__Dataset extract__.
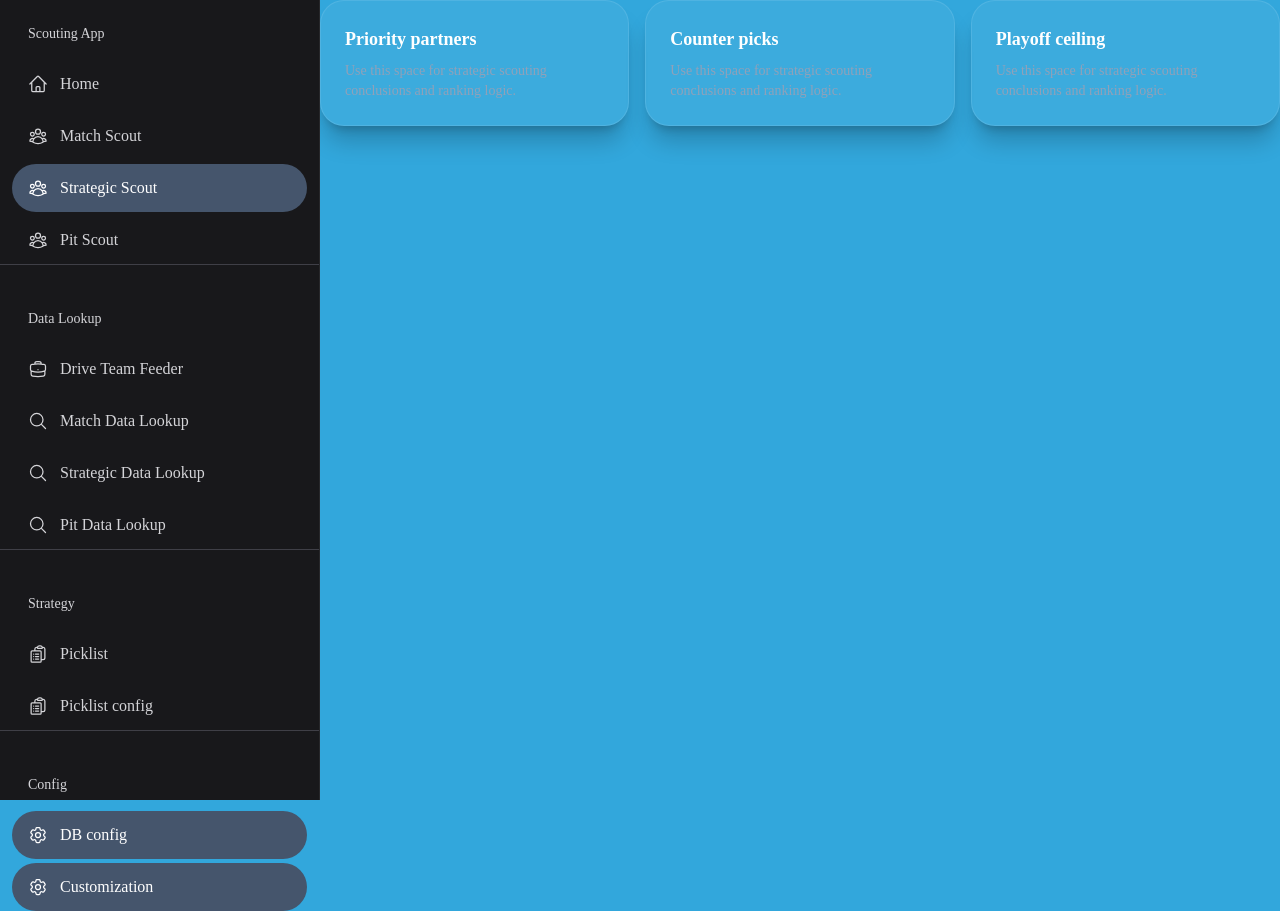
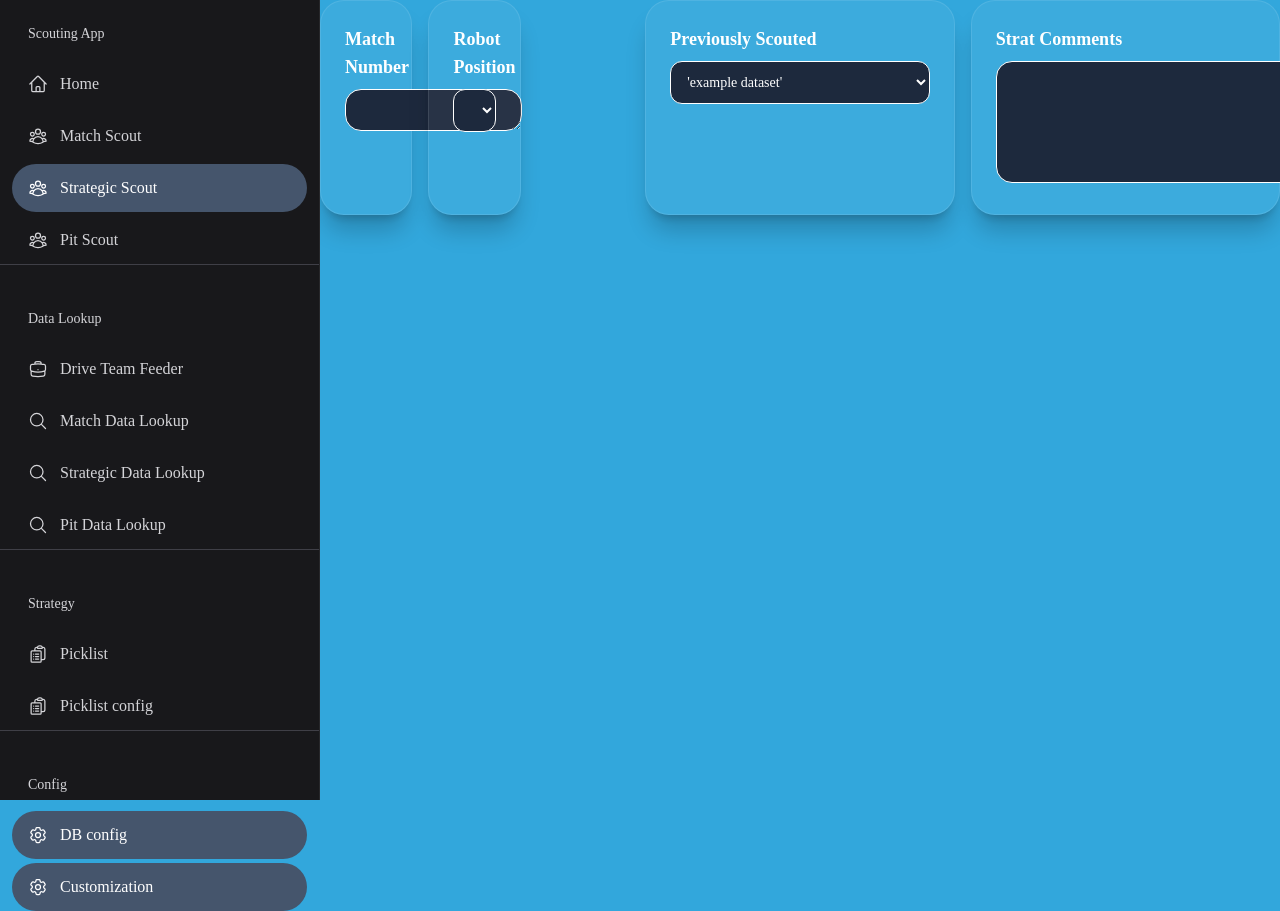
Before and after one commit to PhantomCatz/2027IntegratedScoutingApp, a React (Vite) app in the folder scoutingapp2027/client/: page /scouting/strategicscout in a window 1280 px wide. Built offline with nearby package versions, Linux system fonts and the light colour scheme.

Commit message:
Make Strategic Scout overhall

```diff
--- a/scoutingapp2027/client/src/app/App.tsx
+++ b/scoutingapp2027/client/src/app/App.tsx
@@ -1,7 +1,9 @@
 import { Navigate, Route, Routes } from 'react-router-dom'
 import { DataLookupPage } from '../pages/scouting/DataLookupPage'
+//import { DtfPage } from '../pages/lookup/DtfPage'
 import { HomePage } from '../pages/home/HomePage'
 import { MatchScoutPage } from '../pages/scouting/MatchScoutPage'
+//import { PicklistPage } from '../pages/picklist/PicklistPage'
 import { PitScoutPage } from '../pages/scouting/PitScoutPage'
 import { ScoutingIndexPage } from '../pages/scouting/ScoutingIndexPage'
 import { ScoutingLayout } from '../pages/scouting/ScoutingLayout'
@@ -20,6 +22,8 @@ export default function App() {
         <Route path="/scouting/pitscout" element={<PitScoutPage />} />
         <Route path="/scouting/strategicscout" element={<StrategicScoutPage />} />
         <Route path="/scouting/datalookup" element={<DataLookupPage />} />
+        {/* <Route path="/dtf" element={<DtfPage />} />
+        <Route path="/picklist" element={<PicklistPage />} /> */}
         <Route path="*" element={<Navigate to="/" replace />} />
       </Route>
     </Routes>
--- /dev/null
+++ b/scoutingapp2027/client/src/components/MatchInfo.tsx
@@ -0,0 +1,46 @@
+import {useState} from 'react';
+
+export function MatchInfo () {
+  const [match, setMatch] = useState('');
+  const [robotPosition, setRobotPosition] = useState('');
+  type robotPosition = "r1" | "r2" | "r3" | "b1" | "b2" | "b3";
+  const robotPositionOptions : {label: string, value: robotPosition} []= [
+    {label: "Red 1", value: "r1"},
+    {label: "Red 2", value: "r2"},
+    {label: "Red 3", value: "r3"},
+    {label: "Blue 1", value: "b1"},
+    {label: "Blue 2", value: "b2"},
+    {label: "Blue 3", value: "b3"},
+  ]
+   return (
+    <section className="grid gap-4 lg:grid-cols-3">
+      <article className="rounded-3xl border border-white/10 bg-white/5 p-6 shadow-xl shadow-black/20">
+          <h2 className="text-lg font-bold text-white">Match Number</h2>
+          <textarea className="mt-2 text-sm text-slate-400 bg-slate-800 text-white rounded-2xl border border-white"
+          value={match}
+          onChange={(e) => setMatch(e.target.value)}/>
+        </article>
+
+        <article className="rounded-3xl border border-white/10 bg-white/5 p-6 shadow-xl shadow-black/20">
+          <h2 className="text-lg font-bold text-white">Robot Position</h2>
+
+          <select
+          value={robotPosition}
+          onChange={(e) => setRobotPosition(e.target.value)}
+          className ="mt-2 w-full rounded-xl bg-slate-800 text-white border border-white p-3 text-sm text-slate-200 focus:border-sky-500 focus:outline-none focus:ring-1 focus:ring-sky-500"
+          >
+            {robotPositionOptions.map((option) => (
+              <option key = {option.value} value={option.value}>
+                {option.label}
+              </option>
+            ))}
+          </select>
+        </article>
+
+
+
+
+
+    </section>
+   );
+}
--- a/scoutingapp2027/client/src/pages/scouting/StrategicScoutPage.tsx
+++ b/scoutingapp2027/client/src/pages/scouting/StrategicScoutPage.tsx
@@ -1,12 +1,45 @@
+import {useState} from 'react';
+import {MatchInfo} from '../../components/MatchInfo'
+
 export function StrategicScoutPage() {
+
+  const [previousScout, setPreviousScout] = useState('');
+  const [stratComments, setStratComments] = useState('');
+
+  const previouslyScoutedMembers: {label: string, value: string} [] = [
+    {label: "'example dataset'", value: "'example dataset'"},
+    {label: "'example dataset'", value: "'example dataset'"},
+  ]
   return (
     <section className="grid gap-4 lg:grid-cols-3">
-      {['Priority partners', 'Counter picks', 'Playoff ceiling'].map((item) => (
-        <article key={item} className="rounded-3xl border border-white/10 bg-white/5 p-6 shadow-xl shadow-black/20">
-          <h2 className="text-lg font-bold text-white">{item}</h2>
-          <p className="mt-2 text-sm text-slate-400">Use this space for strategic scouting conclusions and ranking logic.</p>
+
+        <MatchInfo />
+
+        <article className="rounded-3xl border border-white/10 bg-white/5 p-6 shadow-xl shadow-black/20">
+          <h2 className="text-lg font-bold text-white">Previously Scouted</h2>
+          <select
+          value={previousScout}
+          onChange={(e)=> setPreviousScout(e.target.value)}
+          className ="mt-2 w-full rounded-xl bg-slate-800 text-white border border-white p-3 text-sm text-slate-200 focus:border-sky-500 focus:outline-none focus:ring-1 focus:ring-sky-500"
+          >
+            {previouslyScoutedMembers.map((option) => (
+              <option key = {option.value} value= {option.value}>
+              {option.label}
+              </option>
+            ))}
+          </select>
+
         </article>
-      ))}
+
+        <article className="rounded-3xl border border-white/10 bg-white/5 p-6 shadow-xl shadow-black/20">
+          <h2 className="text-lg font-bold text-white">Strat Comments</h2>
+          <textarea
+          rows={6}
+          cols={100}
+          className="mt-2 text-sm text-white text-slate-400 bg-slate-800 rounded-2xl border border-white focus:border-white"
+          value= {stratComments}
+          onChange={(e) => setStratComments(e.target.value)}/>
+        </article>
     </section>
   )
 }
```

__Exercise__. Could you give the listing again exactly as it stands, minus any pictures?

__Exercise result__.
Before and after one commit to PhantomCatz/2027IntegratedScoutingApp, a React (Vite) app in the folder scoutingapp2027/client/: page /scouting/strategicscout in a window 1280 px wide. Built offline with nearby package versions, Linux system fonts and the light colour scheme.

Commit message:
Make Strategic Scout overhall

```diff
--- a/scoutingapp2027/client/src/app/App.tsx
+++ b/scoutingapp2027/client/src/app/App.tsx
@@ -1,7 +1,9 @@
 import { Navigate, Route, Routes } from 'react-router-dom'
 import { DataLookupPage } from '../pages/scouting/DataLookupPage'
+//import { DtfPage } from '../pages/lookup/DtfPage'
 import { HomePage } from '../pages/home/HomePage'
 import { MatchScoutPage } from '../pages/scouting/MatchScoutPage'
+//import { PicklistPage } from '../pages/picklist/PicklistPage'
 import { PitScoutPage } from '../pages/scouting/PitScoutPage'
 import { ScoutingIndexPage } from '../pages/scouting/ScoutingIndexPage'
 import { ScoutingLayout } from '../pages/scouting/ScoutingLayout'
@@ -20,6 +22,8 @@ export default function App() {
         <Route path="/scouting/pitscout" element={<PitScoutPage />} />
         <Route path="/scouting/strategicscout" element={<StrategicScoutPage />} />
         <Route path="/scouting/datalookup" element={<DataLookupPage />} />
+        {/* <Route path="/dtf" element={<DtfPage />} />
+        <Route path="/picklist" element={<PicklistPage />} /> */}
         <Route path="*" element={<Navigate to="/" replace />} />
       </Route>
     </Routes>
--- /dev/null
+++ b/scoutingapp2027/client/src/components/MatchInfo.tsx
@@ -0,0 +1,46 @@
+import {useState} from 'react';
+
+export function MatchInfo () {
+  const [match, setMatch] = useState('');
+  const [robotPosition, setRobotPosition] = useState('');
+  type robotPosition = "r1" | "r2" | "r3" | "b1" | "b2" | "b3";
+  const robotPositionOptions : {label: string, value: robotPosition} []= [
+    {label: "Red 1", value: "r1"},
+    {label: "Red 2", value: "r2"},
+    {label: "Red 3", value: "r3"},
+    {label: "Blue 1", value: "b1"},
+    {label: "Blue 2", value: "b2"},
+    {label: "Blue 3", value: "b3"},
+  ]
+   return (
+    <section className="grid gap-4 lg:grid-cols-3">
+      <article className="rounded-3xl border border-white/10 bg-white/5 p-6 shadow-xl shadow-black/20">
+          <h2 className="text-lg font-bold text-white">Match Number</h2>
+          <textarea className="mt-2 text-sm text-slate-400 bg-slate-800 text-white rounded-2xl border border-white"
+          value={match}
+          onChange={(e) => setMatch(e.target.value)}/>
+        </article>
+
+        <article className="rounded-3xl border border-white/10 bg-white/5 p-6 shadow-xl shadow-black/20">
+          <h2 className="text-lg font-bold text-white">Robot Position</h2>
+
+          <select
+          value={robotPosition}
+          onChange={(e) => setRobotPosition(e.target.value)}
+          className ="mt-2 w-full rounded-xl bg-slate-800 text-white border border-white p-3 text-sm text-slate-200 focus:border-sky-500 focus:outline-none focus:ring-1 focus:ring-sky-500"
+          >
+            {robotPositionOptions.map((option) => (
+              <option key = {option.value} value={option.value}>
+                {option.label}
+              </option>
+            ))}
+          </select>
+        </article>
+
+
+
+
+
+    </section>
+   );
+}
--- a/scoutingapp2027/client/src/pages/scouting/StrategicScoutPage.tsx
+++ b/scoutingapp2027/client/src/pages/scouting/StrategicScoutPage.tsx
@@ -1,12 +1,45 @@
+import {useState} from 'react';
+import {MatchInfo} from '../../components/MatchInfo'
+
 export function StrategicScoutPage() {
+
+  const [previousScout, setPreviousScout] = useState('');
+  const [stratComments, setStratComments] = useState('');
+
+  const previouslyScoutedMembers: {label: string, value: string} [] = [
+    {label: "'example dataset'", value: "'example dataset'"},
+    {label: "'example dataset'", value: "'example dataset'"},
+  ]
   return (
     <section className="grid gap-4 lg:grid-cols-3">
-      {['Priority partners', 'Counter picks', 'Playoff ceiling'].map((item) => (
-        <article key={item} className="rounded-3xl border border-white/10 bg-white/5 p-6 shadow-xl shadow-black/20">
-          <h2 className="text-lg font-bold text-white">{item}</h2>
-          <p className="mt-2 text-sm text-slate-400">Use this space for strategic scouting conclusions and ranking logic.</p>
+
+        <MatchInfo />
+
+        <article className="rounded-3xl border border-white/10 bg-white/5 p-6 shadow-xl shadow-black/20">
+          <h2 className="text-lg font-bold text-white">Previously Scouted</h2>
+          <select
+          value={previousScout}
+          onChange={(e)=> setPreviousScout(e.target.value)}
+          className ="mt-2 w-full rounded-xl bg-slate-800 text-white border border-white p-3 text-sm text-slate-200 focus:border-sky-500 focus:outline-none focus:ring-1 focus:ring-sky-500"
+          >
+            {previouslyScoutedMembers.map((option) => (
+              <option key = {option.value} value= {option.value}>
+              {option.label}
+              </option>
+            ))}
+          </select>
+
         </article>
-      ))}
+
+        <article className="rounded-3xl border border-white/10 bg-white/5 p-6 shadow-xl shadow-black/20">
+          <h2 className="text-lg font-bold text-white">Strat Comments</h2>
+          <textarea
+          rows={6}
+          cols={100}
+          className="mt-2 text-sm text-white text-slate-400 bg-slate-800 rounded-2xl border border-white focus:border-white"
+          value= {stratComments}
+          onChange={(e) => setStratComments(e.target.value)}/>
+        </article>
     </section>
   )
 }
```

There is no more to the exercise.